"There are a significant number of Bangladeshi Hindus living in the UK and we want British MPs to know what is happening in Bangladesh. We want the UK Foreign Office to put pressure on the Bangladesh government to take action," explained Himanish Goswami, youth ambassador for the Bangladeshi Hindu Association (UK).
The protesters went in front of the BBC headquarters and demanded the media giant cover the anti-Hindu riots in Bangladesh and questioned why it hasn't so far, shouting "Bias BBBC", holding placards saying: "We demand the BBC and world media investigate and report on the ongoing atrocities on Hindus in Bangladesh."
Rumy Haque, a Bangladesh-born Muslim who joined the protest told TOI, "It happens every year. It is being done by Islamist extremists who want Bangladesh to be a Muslim country. I think it must be funded by Saudi Arabia or Pakistan. There are preachers in Bangladesh radicalising youngsters. It is an attempt at ethnic cleansing. They want to get rid of all the minorities. The majority of Muslims in Bangladesh don't support it but they are too scared to speak out."
Kolkata-born Bikram Banerjee, from Bengali Hindu Adarsha Sangha UK (BHAS UK), which represents Bengali Hindus in Britain, said, "The BBC is suspiciously quiet, not saying anything about the human rights violations happening in Bangladesh. But we are British taxpayers. Hindu lives matter. We hope they will fulfil their (responsibility) as a news broadcaster."

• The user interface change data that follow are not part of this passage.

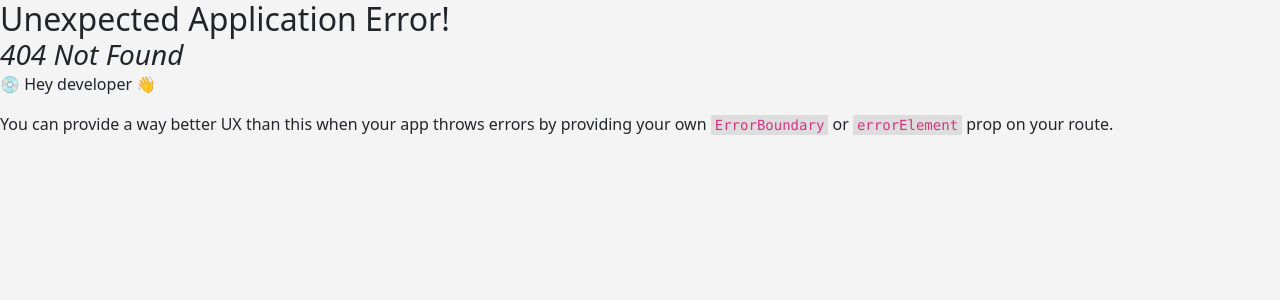
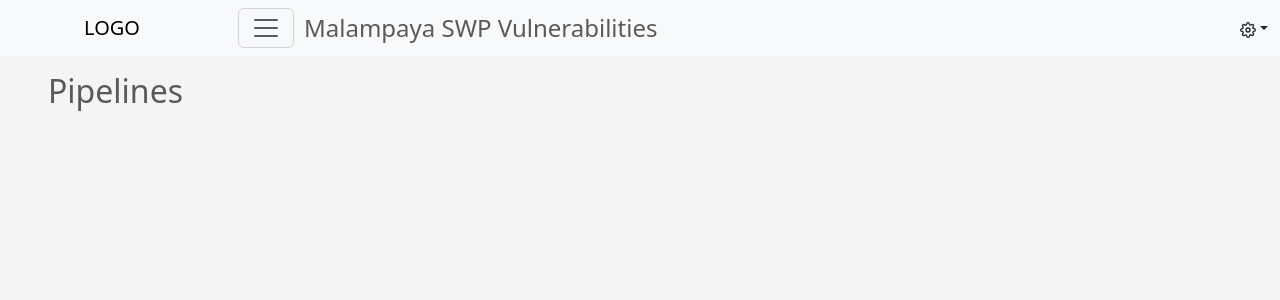
Before and after one commit to norrico31/prime-energy-vm, a React (Vite) app: page /pipelines in a window 1280 px wide. Before the commit this address had no page. Shown: the top 300 px of the page. Built offline with nearby package versions, Linux system fonts and the light colour scheme.

Commit message:
fix: sidebar close

```diff
--- a/src/App.tsx
+++ b/src/App.tsx
@@ -5,6 +5,7 @@ import { Notification } from './shared/contexts/index'
 
 export default function App() {
 	localStorage.setItem('token', JSON.stringify("1883|heZ3CDL5H16ptVawLSE2726VZE410HGFhfQcC42t"))
+	window.document.title = 'Hello World'
 	return (
 		<div className='w-100 h-100'>
 			<Notification>
--- a/src/components/Navbar.tsx
+++ b/src/components/Navbar.tsx
@@ -1,3 +1,5 @@
+import { useState } from 'react';
+import { Link } from 'react-router-dom'
 import Container from 'react-bootstrap/Container'
 import Nav from 'react-bootstrap/Nav'
 import Navbars from 'react-bootstrap/Navbar'
@@ -6,8 +8,11 @@ import Offcanvas from 'react-bootstrap/Offcanvas'
 import { FiSettings } from 'react-icons/fi'
 import useWindowSize from '../shared/hooks/useWindowResize'
 
+const links = ['dashboard', 'print-report', 'swp', 'ogp', 'pipelines', 'vulnerabilities']
+
 function Navbar() {
     const { width } = useWindowSize()
+    const [expand, setExpand] = useState(false);
     return <Navbars expand={false} className="bg-body-tertiary mb-3">
         <Container fluid>
             {width >= 709 && <Navbars.Brand href="#" className='logo-width'>
@@ -15,7 +20,7 @@ function Navbar() {
             </Navbars.Brand>
             }
 
-            <Navbars.Toggle aria-controls='offcanvasNavbar-expand-false' />
+            <Navbars.Toggle aria-controls='offcanvasNavbar-expand-false' onClick={() => setExpand(true)} />
             <h4 className={`m-0 fs-${width < 709 ? '6' : 'initial'} text-color-gray`}>
                 Malampaya SWP Vulnerabilities
             </h4>
@@ -23,6 +28,7 @@ function Navbar() {
                 id='offcanvasNavbar-expand-false'
                 aria-labelledby='offcanvasNavbarLabel-expand-false'
                 placement="start"
+                show={expand}
             >
                 <Offcanvas.Header closeButton>
                     <Offcanvas.Title id='offcanvasNavbarLabel-expand-false'>
@@ -40,12 +46,10 @@ function Navbar() {
                     <Button variant="outline-success">Search</Button>
                 </Form> */}
                     <Nav className="justify-content-end flex-grow-1 pe-3">
-                        <Nav.Link href="/">Dashboard</Nav.Link>
-                        <Nav.Link href="/print-report">Print Report</Nav.Link>
-                        <Nav.Link href="/swp">SWP</Nav.Link>
-                        <Nav.Link href="/ogp">OGP</Nav.Link>
-                        <Nav.Link href="/pipelines">Pipelines</Nav.Link>
-                        <Nav.Link href="/vulnerabilities">Vulnerabilities</Nav.Link>
+                        {links.map((link) => {
+                            // guard clause for permissions
+                            return <Link className='nav-link' key={link} to={'/' + link} onClick={() => setExpand(false)}>{link ? link[0].toUpperCase() + link.slice(1) : ''}</Link>
+                        })}
                     </Nav>
                 </Offcanvas.Body>
             </Navbars.Offcanvas>
--- a/src/pages/Dashboard.tsx
+++ b/src/pages/Dashboard.tsx
@@ -1,6 +1,5 @@
 import { Container, Row } from 'react-bootstrap'
 import { CardList } from '../components'
-import Sample from './Sample'
 
 export default function Dashboard() {
     const data = [
@@ -42,6 +41,5 @@ export default function Dashboard() {
         <CardList
             data={data}
         />
-        <Sample />
     </Container>
 }
--- a/src/pages/Pipelines.tsx
+++ b/src/pages/Pipelines.tsx
@@ -1,7 +1,11 @@
-import React from 'react'
+import { Container, Row } from 'react-bootstrap'
 
 export default function Pipelines() {
     return (
-        <div>Pipelines</div>
+        <Container fluid className='px-5' >
+            <Row className='mb-4'>
+                <h2 className='text-color-gray'>Pipelines</h2>
+            </Row>
+        </Container>
     )
 }
--- a/src/routes.tsx
+++ b/src/routes.tsx
@@ -4,6 +4,7 @@ import Spinner from 'react-bootstrap/Spinner'
 import { Layout } from "./components"
 
 const Dashboard = lazy(() => import('./pages/Dashboard'))
+const Pipelines = lazy(() => import('./pages/Pipelines'))
 
 function Suspense({ children }: { children: ReactNode }) {
     return <ReactSuspense fallback={<Spinner animation='grow' />}>
@@ -25,6 +26,10 @@ export const routes = createBrowserRouter([
                 path: '/',
                 element: <Suspense><Dashboard /></Suspense>
             },
+            {
+                path: '/pipelines',
+                element: <Suspense><Pipelines /></Suspense>
+            },
         ]
     },
 ])
--- a/src/vite-env.d.ts
+++ b/src/vite-env.d.ts
@@ -10,7 +10,7 @@ declare global {
 //* Fetch API
 type ApiResponse<D> = {
     message: string
-} & (ApiSuccess<D> | ApiData<D>) & ApiError;
+} & ApiSuccess<D> & ApiError;
 type ApiSuccess<R> = {
     data: ApiData<R>
 }
```
Also changed, not shown: src/shared/hooks/useFetch.tsx (line endings or trailing spaces).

Bangladesh-born Proshanta Purokayastha, chairman of BHAS UK, said, "This has been going on since 1946, the administration is not taking any action so we want the UK government to put pressure on Bangladesh and create dialogue and stop the violence."
Shatta Bhowmick, a Bangladeshi-origin Briton, said, "It is a daily thing when we go to the temple in Bangladesh, they spit on us and they always want to convert us to Islam. As a woman, you have to dress modestly. My family there has not been able to go out since the violence. The government shut down the Internet to hide what is happening. I have hope the British government can influence Bangladesh."

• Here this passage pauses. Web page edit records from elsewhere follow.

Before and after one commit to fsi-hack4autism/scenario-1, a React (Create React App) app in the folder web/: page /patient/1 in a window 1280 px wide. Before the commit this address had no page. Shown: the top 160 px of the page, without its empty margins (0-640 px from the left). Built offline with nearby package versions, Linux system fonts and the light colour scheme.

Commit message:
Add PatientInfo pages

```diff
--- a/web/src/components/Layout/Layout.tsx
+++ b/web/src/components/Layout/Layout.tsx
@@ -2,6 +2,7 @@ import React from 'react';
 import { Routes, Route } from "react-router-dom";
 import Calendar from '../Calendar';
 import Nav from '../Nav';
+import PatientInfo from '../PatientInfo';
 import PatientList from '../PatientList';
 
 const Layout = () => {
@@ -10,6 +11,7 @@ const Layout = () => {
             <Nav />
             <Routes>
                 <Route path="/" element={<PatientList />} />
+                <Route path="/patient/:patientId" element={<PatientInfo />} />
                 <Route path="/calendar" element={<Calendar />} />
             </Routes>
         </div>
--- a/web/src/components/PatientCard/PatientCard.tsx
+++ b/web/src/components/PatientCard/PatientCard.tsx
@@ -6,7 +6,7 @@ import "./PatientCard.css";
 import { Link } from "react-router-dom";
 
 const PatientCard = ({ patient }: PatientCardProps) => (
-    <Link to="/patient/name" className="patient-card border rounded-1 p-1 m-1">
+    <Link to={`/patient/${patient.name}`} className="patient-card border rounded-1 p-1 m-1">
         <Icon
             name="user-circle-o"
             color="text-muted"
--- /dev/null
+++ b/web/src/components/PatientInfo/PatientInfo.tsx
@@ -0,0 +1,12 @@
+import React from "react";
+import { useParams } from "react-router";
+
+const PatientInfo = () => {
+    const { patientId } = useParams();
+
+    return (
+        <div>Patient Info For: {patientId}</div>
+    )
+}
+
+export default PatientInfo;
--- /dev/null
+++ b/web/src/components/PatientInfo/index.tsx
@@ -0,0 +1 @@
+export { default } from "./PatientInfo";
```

Biplab Roy Chowdhury, who fled aged five months to India after his father was killed in 1973 in Bangladesh, told TOI, "Where there used to be whole villages of Hindus, now there are just three or four houses."
More than 150 British Indian organisations have signed a letter to UK Prime Minister Boris Johnson calling on the British government to condemn the violence. They also urged the government to ask the Bangladeshi government to protect Hindu minorities, bring the perpetrators to justice, restore Hindu temples, and use its influence to ensure Bangladesh abides by its human rights commitments.
In the House of Commons, Conservative MP Bob Blackman has presented two early day motions denouncing the violence.
On 13 October, a copy of the Holy Quran was found at a Puja Mandap in Cumilla. This triggered a spate of communal attacks on puja mandaps and temples. Since then, around 250 attacks took place in 22 districts across the country claiming seven lives.
A large number of temples and houses of the minority community fell victim to communal atrocities.